space
space Front Page Calendar & Events Classifieds News Obituaries Opinion/Letters Sports Subscribe
Memories of winter fade as growers kick into high gear, hilling spuds underway
space
It's moving into later June, with lingering thoughts of winter finally fading as temperatures nudge 80 degrees and farmers have taken to the fields.

Wisconsin growers and the crops they produce—especially potatoes—thrive on the region’s climate and on battling the odds and defeating what Mother Nature throws at them.

“When the remnants of March blew in the Central Sands, the tractors were ready, the potato growers were primed with new knowledge and ideas from their winter meetings, and the sheds were full of healthy seed potatoes ready to be inserted into that rich soil for another crop year,” Jeff Wyman, technical advisor for the Wisconsin Potato and Vegetables Growers, said.

“They waited, as farmers do so well, through most of April this year, and their patience was rewarded with a sunny and warm May that brought blossoms to the wind breaks protecting their fields and allowed them to show the world just how good they are at getting close to 50,000 acres of potatoes planted in a few short weeks.”

The situation was even later, but today the crop is flourishing, with Langlade County growers in the fields to “hill” the furrows, a necessary step in production, soon those early reds are ready to fill the landscape with an eye-catching display of white flowers.

Soon the freshly-dug, "new potatoes" will hit the local market, Wyman said.

“The mildly earthy taste of those young sweet tubers, drizzled with creamy Wisconsin butter is unrivaled by anything that a five star restaurant can offer,” Wyman said. “Cook them with a sprig of peppermint and pair them with fresh, early-June peas, likely also grown within a stone's throw, and you will discover a taste delight.”
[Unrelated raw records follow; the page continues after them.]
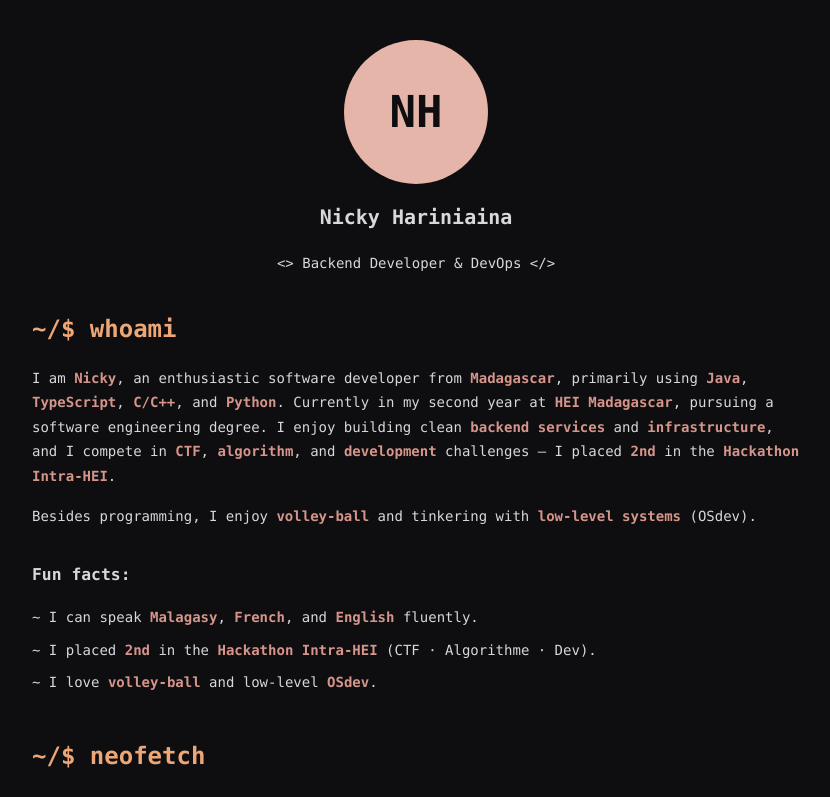
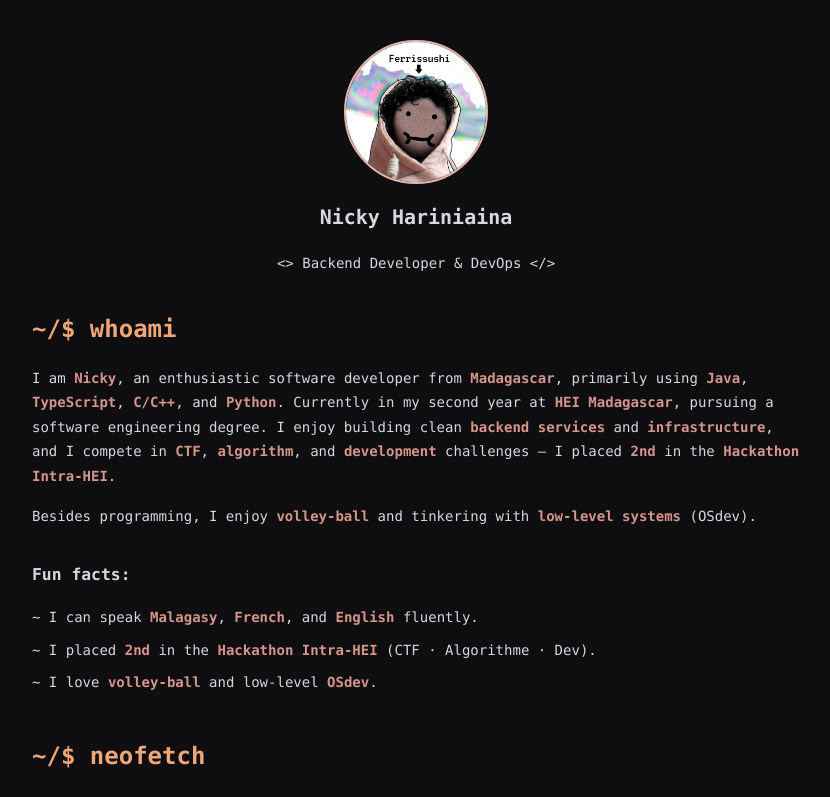
Before and after one commit to NickyHariniaina/nickyhariniaina, a React (Vite) app: page / in a window 1280 px wide. Shown: the top 797 px of the page, without its empty margins (224-1054 px from the left). Built offline with nearby package versions, Linux system fonts and the light colour scheme.

Commit message:
feat: use profile picture as header avatar

```diff
--- a/src/App.css
+++ b/src/App.css
@@ -26,14 +26,8 @@
   width: 144px;
   height: 144px;
   border-radius: 50%;
-  background: var(--primary-light);
-  color: var(--bg);
-  display: flex;
-  align-items: center;
-  justify-content: center;
-  font-size: 44px;
-  font-weight: 700;
-  line-height: 1;
+  object-fit: cover;
+  border: 2px solid var(--primary-light);
 }
 
 .header__name {
--- a/src/components/Header.tsx
+++ b/src/components/Header.tsx
@@ -1,11 +1,14 @@
 import { site } from '../data'
+import profilPic from '../assets/profil-pic.png'
 
 export default function Header() {
   return (
     <header className="header">
-      <div className="header__avatar" aria-hidden="true">
-        NH
-      </div>
+      <img
+        src={profilPic}
+        alt="Nicky Hariniaina"
+        className="header__avatar"
+      />
       <h1 className="header__name">{site.name}</h1>
       <p className="header__role">&lt;&gt; {site.role} &lt;/&gt;</p>
     </header>
```
Also changed, not shown: src/assets/profil-pic.png (added).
Wyman said there will be further battles to fight as the growing season unfolds but these will also be overcome by the ingenuity and perseverance of the growers.

“Under those winter snows, the potato beetles dug deeper and survived; their offspring, who should now be thriving in the mild June temperatures, have been thwarted by the growers, who moved this year's fields away from last year's infestations,” he said. “The migratory pests and wind-blown pathogens are making their way north, but their progress is being charted daily and the growers will be ready to pounce when they get here.”
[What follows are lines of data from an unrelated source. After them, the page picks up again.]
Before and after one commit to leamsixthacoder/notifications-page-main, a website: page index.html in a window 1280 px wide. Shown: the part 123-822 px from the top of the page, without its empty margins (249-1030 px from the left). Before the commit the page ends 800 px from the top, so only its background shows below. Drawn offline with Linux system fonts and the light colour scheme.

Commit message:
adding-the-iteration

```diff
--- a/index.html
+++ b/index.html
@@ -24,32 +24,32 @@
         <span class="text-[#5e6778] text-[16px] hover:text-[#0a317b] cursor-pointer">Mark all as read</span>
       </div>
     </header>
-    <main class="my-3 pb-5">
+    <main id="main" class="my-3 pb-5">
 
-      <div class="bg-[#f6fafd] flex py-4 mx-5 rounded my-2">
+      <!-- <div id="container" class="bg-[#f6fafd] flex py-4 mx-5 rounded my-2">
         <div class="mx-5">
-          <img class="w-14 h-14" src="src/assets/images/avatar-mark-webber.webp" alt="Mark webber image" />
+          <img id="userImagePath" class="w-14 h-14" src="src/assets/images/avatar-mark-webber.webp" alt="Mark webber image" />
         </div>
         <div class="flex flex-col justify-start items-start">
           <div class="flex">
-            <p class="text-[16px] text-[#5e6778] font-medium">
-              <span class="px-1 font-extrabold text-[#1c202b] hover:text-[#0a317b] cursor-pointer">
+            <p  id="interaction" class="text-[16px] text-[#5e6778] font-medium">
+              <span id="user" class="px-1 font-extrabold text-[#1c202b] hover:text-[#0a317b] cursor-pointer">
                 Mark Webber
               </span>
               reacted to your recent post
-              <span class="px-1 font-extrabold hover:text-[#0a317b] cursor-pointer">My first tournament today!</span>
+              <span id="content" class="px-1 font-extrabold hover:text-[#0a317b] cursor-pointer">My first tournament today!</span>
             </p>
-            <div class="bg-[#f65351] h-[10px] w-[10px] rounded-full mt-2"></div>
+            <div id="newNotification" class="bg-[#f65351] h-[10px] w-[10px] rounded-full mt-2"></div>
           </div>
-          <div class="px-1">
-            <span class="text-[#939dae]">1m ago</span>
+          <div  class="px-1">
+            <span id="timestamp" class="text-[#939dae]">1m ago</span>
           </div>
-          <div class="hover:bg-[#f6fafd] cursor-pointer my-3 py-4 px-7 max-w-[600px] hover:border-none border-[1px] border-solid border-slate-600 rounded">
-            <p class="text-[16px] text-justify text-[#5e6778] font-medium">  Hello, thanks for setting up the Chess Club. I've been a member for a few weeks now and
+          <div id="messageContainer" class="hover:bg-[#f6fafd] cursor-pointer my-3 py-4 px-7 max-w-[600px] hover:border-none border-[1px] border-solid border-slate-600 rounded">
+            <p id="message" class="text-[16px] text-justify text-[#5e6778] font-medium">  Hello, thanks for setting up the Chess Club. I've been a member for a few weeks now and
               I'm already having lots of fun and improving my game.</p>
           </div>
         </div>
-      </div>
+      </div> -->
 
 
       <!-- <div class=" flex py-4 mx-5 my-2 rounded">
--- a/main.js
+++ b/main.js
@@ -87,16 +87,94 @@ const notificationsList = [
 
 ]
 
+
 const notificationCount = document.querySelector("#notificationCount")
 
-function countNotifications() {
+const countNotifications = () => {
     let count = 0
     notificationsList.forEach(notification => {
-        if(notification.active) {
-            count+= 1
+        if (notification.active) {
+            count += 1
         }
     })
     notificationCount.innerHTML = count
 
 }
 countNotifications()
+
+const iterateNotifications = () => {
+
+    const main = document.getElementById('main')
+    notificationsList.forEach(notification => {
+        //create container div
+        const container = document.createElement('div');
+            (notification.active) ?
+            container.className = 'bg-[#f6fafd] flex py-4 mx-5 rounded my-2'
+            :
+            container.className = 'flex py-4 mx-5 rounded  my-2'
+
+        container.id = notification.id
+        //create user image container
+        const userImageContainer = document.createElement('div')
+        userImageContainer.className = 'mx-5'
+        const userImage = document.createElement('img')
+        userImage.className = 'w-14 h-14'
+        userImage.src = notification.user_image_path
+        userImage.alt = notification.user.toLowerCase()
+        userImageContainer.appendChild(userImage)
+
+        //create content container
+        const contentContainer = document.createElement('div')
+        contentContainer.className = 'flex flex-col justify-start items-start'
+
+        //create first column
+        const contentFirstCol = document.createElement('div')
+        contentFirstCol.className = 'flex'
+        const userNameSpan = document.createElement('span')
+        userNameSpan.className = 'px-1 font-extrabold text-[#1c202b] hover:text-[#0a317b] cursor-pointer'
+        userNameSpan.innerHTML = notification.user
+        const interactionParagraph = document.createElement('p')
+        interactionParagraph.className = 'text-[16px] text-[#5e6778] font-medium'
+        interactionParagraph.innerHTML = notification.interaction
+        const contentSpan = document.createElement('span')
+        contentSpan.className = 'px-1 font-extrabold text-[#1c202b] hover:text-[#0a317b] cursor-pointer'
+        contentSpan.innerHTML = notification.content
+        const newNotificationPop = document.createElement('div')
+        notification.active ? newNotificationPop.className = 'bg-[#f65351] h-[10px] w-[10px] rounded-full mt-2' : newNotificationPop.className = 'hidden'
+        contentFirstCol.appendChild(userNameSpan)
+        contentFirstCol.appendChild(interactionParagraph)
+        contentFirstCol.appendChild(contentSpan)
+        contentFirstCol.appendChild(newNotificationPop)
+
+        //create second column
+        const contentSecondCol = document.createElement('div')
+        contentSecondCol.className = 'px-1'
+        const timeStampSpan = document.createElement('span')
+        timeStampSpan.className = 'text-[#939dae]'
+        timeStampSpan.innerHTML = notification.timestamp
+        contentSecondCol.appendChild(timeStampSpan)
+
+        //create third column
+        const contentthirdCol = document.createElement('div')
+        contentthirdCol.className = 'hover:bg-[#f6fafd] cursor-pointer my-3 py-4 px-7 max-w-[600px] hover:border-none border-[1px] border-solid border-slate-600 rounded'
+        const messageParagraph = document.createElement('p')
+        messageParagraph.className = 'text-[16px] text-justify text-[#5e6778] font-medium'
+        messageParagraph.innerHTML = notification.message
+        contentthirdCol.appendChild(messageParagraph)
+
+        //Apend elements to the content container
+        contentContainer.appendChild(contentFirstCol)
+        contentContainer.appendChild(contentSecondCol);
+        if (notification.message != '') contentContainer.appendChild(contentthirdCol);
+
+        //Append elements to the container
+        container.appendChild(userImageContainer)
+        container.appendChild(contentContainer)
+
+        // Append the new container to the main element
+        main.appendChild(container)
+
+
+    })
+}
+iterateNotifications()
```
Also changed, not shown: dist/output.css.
There will also be physical challenges as growers move into the heat of summer and using our water resources more wisely will be at the top of that list, including careful use of irrigation equipment.

“This is just one of the technological advances that have helped farmers to stay ahead of the productivity curve,” Wyman said. “We can be proud that in the 1960s, when irrigation began to expands, a typical farmer in the U.S. was able to feed just 26 people. Today that figure has climbed to a remarkable 155 people.”
space
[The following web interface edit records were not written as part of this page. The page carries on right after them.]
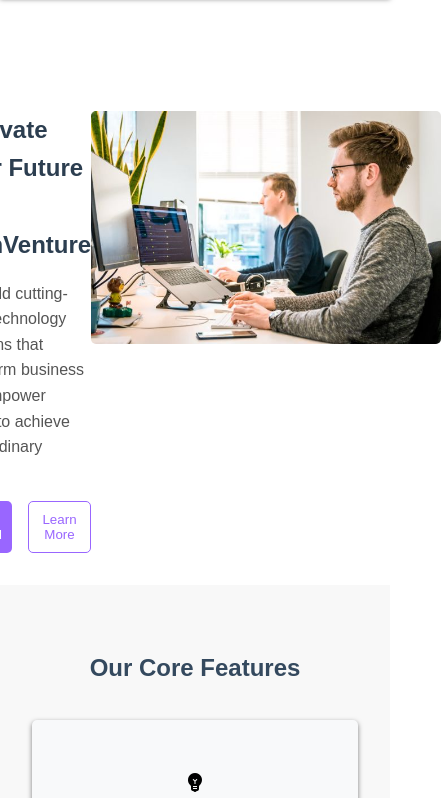
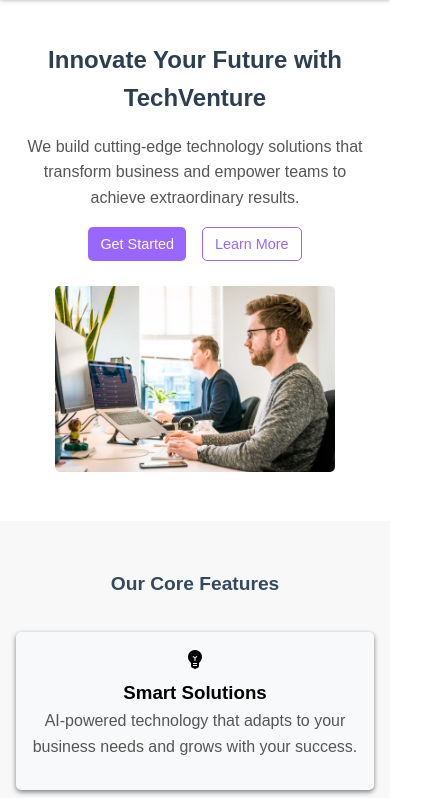
Before and after one commit to NateDaveHill/cc-bootcamp-majo-project-hobbies-html, a plain HTML site: page projects/responsive-website/index.html in a window 390 px wide. Shown: the part 83-881 px from the top of the page, 441 px wide, since content can reach past the window. Drawn offline with Linux system fonts and the light colour scheme.

Commit message:
more responsive design

```diff
--- a/projects/portfolio-website/styles.css
+++ b/projects/portfolio-website/styles.css
@@ -1,6 +1,11 @@
 body {
     margin: 20px;
     font-family:'Courier New', Courier, monospace;
+}
+
+/* Base responsive setup */
+* {
+    box-sizing: border-box;
 }
 
 h1, h2, h3 {
@@ -20,7 +25,8 @@ h1, h2, h3 {
 }
 
 .card {
-    width: 800px;
+    max-width: 800px;
+    width: 100%;
     margin: 0 auto;
     padding: 20px;
     display: flex;
@@ -31,7 +37,6 @@ h1, h2, h3 {
     border-bottom: 6px solid #7CB518;
     border-radius: 20px;
     box-shadow: 5px 5px 10px rgba(0, 0, 0, 0.5);
-
 }
 
 .info {
@@ -66,3 +71,57 @@ h1, h2, h3 {
     transform: translate(-50%, -50%);
     text-align: center;
   }
+
+/* Media queries for responsive design */
+@media screen and (max-width: 768px) {
+    body {
+        margin: 10px;
+    }
+
+    .card {
+        flex-direction: column;
+        padding: 15px;
+        margin: 0 10px;
+    }
+
+    .avatar {
+        width: 120px;
+        margin-bottom: 15px;
+    }
+
+    .text {
+        font-size: 18px;
+    }
+}
+
+@media screen and (max-width: 480px) {
+    body {
+        margin: 5px;
+    }
+
+    .card {
+        padding: 10px;
+        margin: 0 5px;
+        border-radius: 15px;
+    }
+
+    .avatar {
+        width: 100px;
+    }
+
+    .text {
+        font-size: 16px;
+    }
+
+    h1 {
+        font-size: 1.5em;
+    }
+
+    h2 {
+        font-size: 1.3em;
+    }
+
+    h3 {
+        font-size: 1.1em;
+    }
+}
--- a/projects/responsive-website/styling.css
+++ b/projects/responsive-website/styling.css
@@ -259,6 +259,7 @@ article {
 }
 
   .images {
+    margin: 25px;
     border-radius: 5px;
 }
 
@@ -280,3 +281,105 @@ article {
     transform: translateY(-2px);
     transition: transform 0.3s ease;
 }
+
+/* Enhanced Responsive Design */
+@media (max-width: 768px) {
+  .header {
+    padding: 0 1rem;
+  }
+
+  .nav-menu {
+    display: none;
+  }
+
+  .main {
+    padding: 1rem;
+    margin-top: 20px;
+    margin-bottom: 20px;
+  }
+
+  .card {
+    padding: 25px;
+  }
+
+  .footer {
+    grid-template-columns: 1fr;
+    text-align: center;
+    padding: 1rem;
+    height: auto;
+  }
+
+  .flex-stats {
+    flex-direction: column;
+    gap: 16px;
+  }
+
+  .row {
+    flex-direction: column;
+  }
+
+  .column {
+    width: 100%;
+    text-align: center;
+  }
+
+  #first-image, #second-image {
+    max-width: 100%;
+    height: auto;
+  }
+
+  .btn-flex {
+    justify-content: center;
+  }
+}
+
+@media (max-width: 480px) {
+  .header {
+    padding: 0 0.5rem;
+  }
+
+  .logo {
+    font-size: 1.2rem;
+  }
+
+  .main {
+    padding: 0.5rem;
+  }
+
+  .main h1 {
+    font-size: 1.5rem;
+  }
+
+  .main h2 {
+    font-size: 1.2rem;
+  }
+
+  .card {
+    padding: 15px;
+  }
+
+  .content-grid {
+    grid-template-columns: 1fr;
+  }
+
+  .footer {
+    padding: 0.5rem;
+  }
+
+  .btn-start, .btn-more {
+    padding: 8px 12px;
+    font-size: 0.9rem;
+  }
+
+  article {
+    padding: 1rem;
+  }
+
+  #first-image {
+    width: 280px;
+  }
+
+  #second-image {
+    width: 250px;
+  }
+}
```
A tractor hills potatoes in the field northeast of Antigo on Thursday.
2014 space
ANTIGO DAILY
JOURNAL
612 Superior Street
Antigo, WI 54409
Phone: 715-623-4191
Fax: 715-623-4193
Mail to: Fred Berner
MapOnUs Location: (local)

WEEKLY
JOURNAL
EXPRESS
612 Superior Street,
Antigo, WI 54409
Phone: 715-623-4191
Fax: 715-623-4193
Mail to: Fred Berner
MapOnUs Location: (local)

*Member WNA & NNA

space
Quick
News Search

Enter Key Word
space
space


Material on this web site has a
copyright by Antigo Daily Journal.
All rights reserved.
© 2000-2014
space